Experimental gardening does invariably involve a few failures, but at the least you wind up better informed about why the usual rules are what they are; and you may get surprisingly positive results. The usual rules are really just guidelines; it’s only practice (and experiment) that gives you information about your space.

we are weeds, vegetation

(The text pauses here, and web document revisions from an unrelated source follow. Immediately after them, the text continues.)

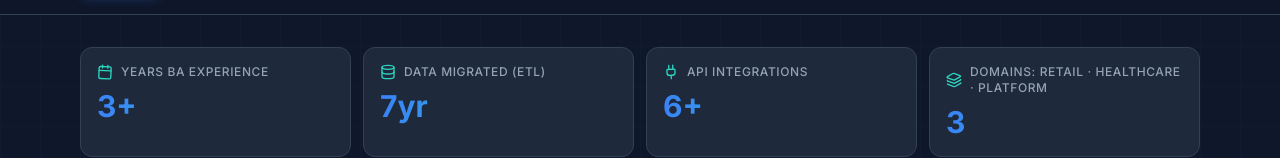
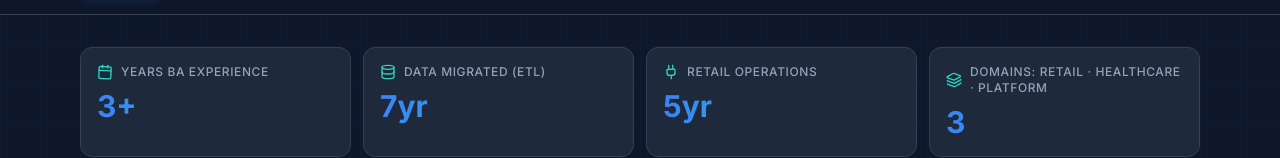
Before and after one commit to AnhDieu19/Resume, a React (Vite) app: page / in a window 1280 px wide. Shown: the part 154-312 px from the top of the page. Built offline with nearby package versions, Linux system fonts and the light colour scheme.

Commit message:
fix: replace API Integrations KPI with 5yr Retail Operations

```diff
--- a/src/data/cvData.js
+++ b/src/data/cvData.js
@@ -13,7 +13,7 @@ const cvData = {
     kpis: [
       { value: "3+", label: "Years BA Experience", icon: "Calendar" },
       { value: "7yr", label: "Data Migrated (ETL)", icon: "Database" },
-      { value: "6+", label: "API Integrations", icon: "Plug" },
+      { value: "5yr", label: "Retail Operations", icon: "Plug" },
       { value: "3", label: "Domains: Retail · Healthcare · Platform", icon: "Layers" },
     ],
 
@@ -226,7 +226,7 @@ const cvData = {
     kpis: [
       { value: "3+", label: "Năm kinh nghiệm BA", icon: "Calendar" },
       { value: "7 năm", label: "Dữ liệu ETL", icon: "Database" },
-      { value: "6+", label: "Tích hợp API", icon: "Plug" },
+      { value: "5 năm", label: "Vận hành Bán lẻ", icon: "Plug" },
       { value: "3", label: "Lĩnh vực: Bán lẻ · Y tế · Nền tảng", icon: "Layers" },
     ],
 
```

Things I do not recommend doing if you are a gardener (or, in fact, even if you’re not, although it does get you out of doing any washing up for about two mnths): breaking your thumb. Despite this handicap, I have managed to be moderately productive on both allotment and balcony over the last month. You would think that weeding might be a one-handed activity, but it turns out that I use the other hand for balance more than I would previously have thought. Nevertheless, in the ongoing battle versus the weeds, I’m just about coming out on top. Two weeks off was more than enough to make it hard to catch back up; but when I did get going on the top bed (planted to roots this year), I found that carrot, beets, and one or two parsnips were making their way through the jungle. (What has happened to the rest of the parnsips? Who knows.)

I’ve also been reading a new book, “Organic Gardening the Natural No-Dig Way”, by Charles Dowding, and so far have come up with a couple of useful messages. The first concerns weeds: “a year of weeds is seven years of seeds”.

This has implications for green manure – if you don’t intend to dig in your manure (see ‘no-dig’), it will go to seed, making more trouble for you in the future. Dowding isn’t in favour of green manures unless (like mustard) they’re killed by frost before seeding.

It also has implications about the amount of work that needs to be done over the winter. This winter I did only very minimal weeding, as the weeds were growing only minimally, but in practice this just meant that I didn’t get on top of it before they went to seed in the spring. I’m definitely seeing the results.

I’ve been reminded during the intensive weeding process of the last couple of weeks of something I read from Bob Flowerdew: that it pays to keep going back to a bed you’ve weeded thoroughly before it obviously needs weeding again. Keep cutting off the tops of the weeds (if using a hoe) or uprooting them (if weeding by hand) and they’ll get weaker, so the job will become progressively easier.

I am constantly debating the issue of whether or not to bother keeping weeds that have gone to seed, and rhizome-type weeds, out of the compost. On the one hand, this is often recommended as otherwise your compost will just grow weeds. On the other hand, I’m never going to get rid of the weeds for ever anyway, and it seems a bit of a waste of compostable material. My current compromise is to leave the rhizome-rooted weeds out on the paths for a week or so to dry up before composting them.

This season I’ve also been thinking more about hoeing to speed up weeding. Making seed rows a hoe’s width apart helps, but the problem I’ve then encountered is that my rows aren’t always straight. With the next lot of planting (which will be the subject of my next post), I intend to actually use pieces of string, as I see the older gardeners on the allotment doing.